WHAT YOU HAVE TO DO: Where does "assets" appear in the data? Return each line that holds it.
━━━ SUPPLIED MATERIAL
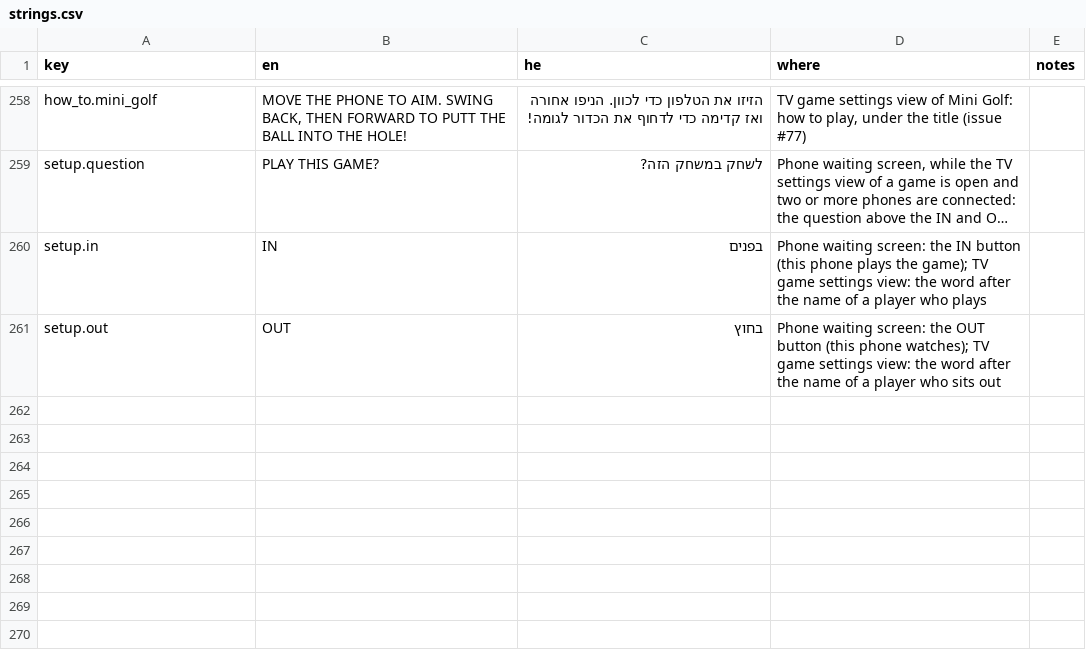
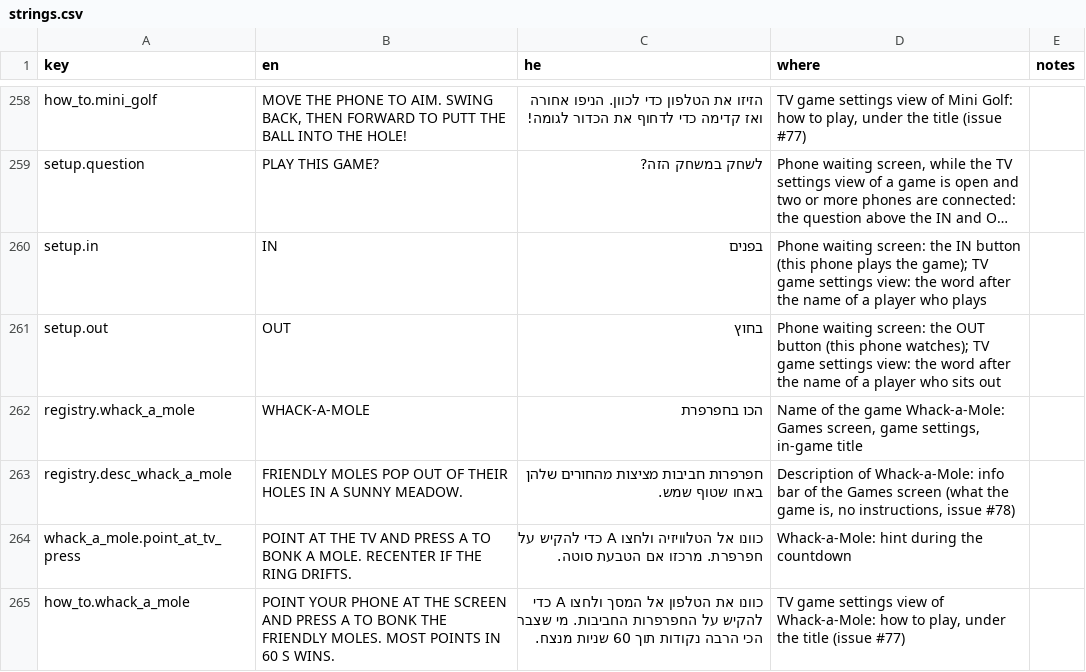
Before and after one commit to alonzo86/remote-play, a CSV file: assets/lang/strings.csv, drawn as a sheet; only a part is shown, gaps mark what is left out; long unchanged cells end in ….

```diff
--- a/assets/lang/strings.csv
+++ b/assets/lang/strings.csv
@@ -261 +261,5 @@ setup.in,IN,בפנים,Phone waiting screen: the IN button (this phone plays the
 setup.out,OUT,בחוץ,Phone waiting screen: the OUT button (this phone watches); TV game settings view: the word after the name of a player who sits out,
+registry.whack_a_mole,WHACK-A-MOLE,הכו בחפרפרת,"Name of the game Whack-a-Mole: Games screen, game settings, in-game title",
+registry.desc_whack_a_mole,FRIENDLY MOLES POP OUT OF THEIR HOLES IN A SUNNY MEADOW.,חפרפרות חביבות מציצות מהחורים שלהן באחו שטוף שמש.,"Description of Whack-a-Mole: info bar of the Games screen (what the game is, no instructions, issue #78)",
+whack_a_mole.point_at_tv_press,POINT AT THE TV AND PRESS A TO BONK A MOLE. RECENTER IF THE RING DRIFTS.,כוונו אל הטלוויזיה ולחצו A כדי להקיש על חפרפרת. מרכזו אם הטבעת סוטה.,Whack-a-Mole: hint during the countdown,
+how_to.whack_a_mole,POINT YOUR PHONE AT THE SCREEN AND PRESS A TO BONK THE FRIENDLY MOLES. MOST POINTS IN 60 S WINS.,כוונו את הטלפון אל המסך ולחצו A כדי להקיש על החפרפרות החביבות. מי שצבר הכי הרבה נקודות תוך 60 שניות מנצח.,"TV game settings view of Whack-a-Mole: how to play, under the title (issue #77)",
```
Also changed, not shown: 30 other files.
━━━━━━
ANSWER BOX:
Before and after one commit to alonzo86/remote-play, a CSV file: assets/lang/strings.csv, drawn as a sheet; only a part is shown, gaps mark what is left out; long unchanged cells end in ….
--- a/assets/lang/strings.csv
+++ b/assets/lang/strings.csv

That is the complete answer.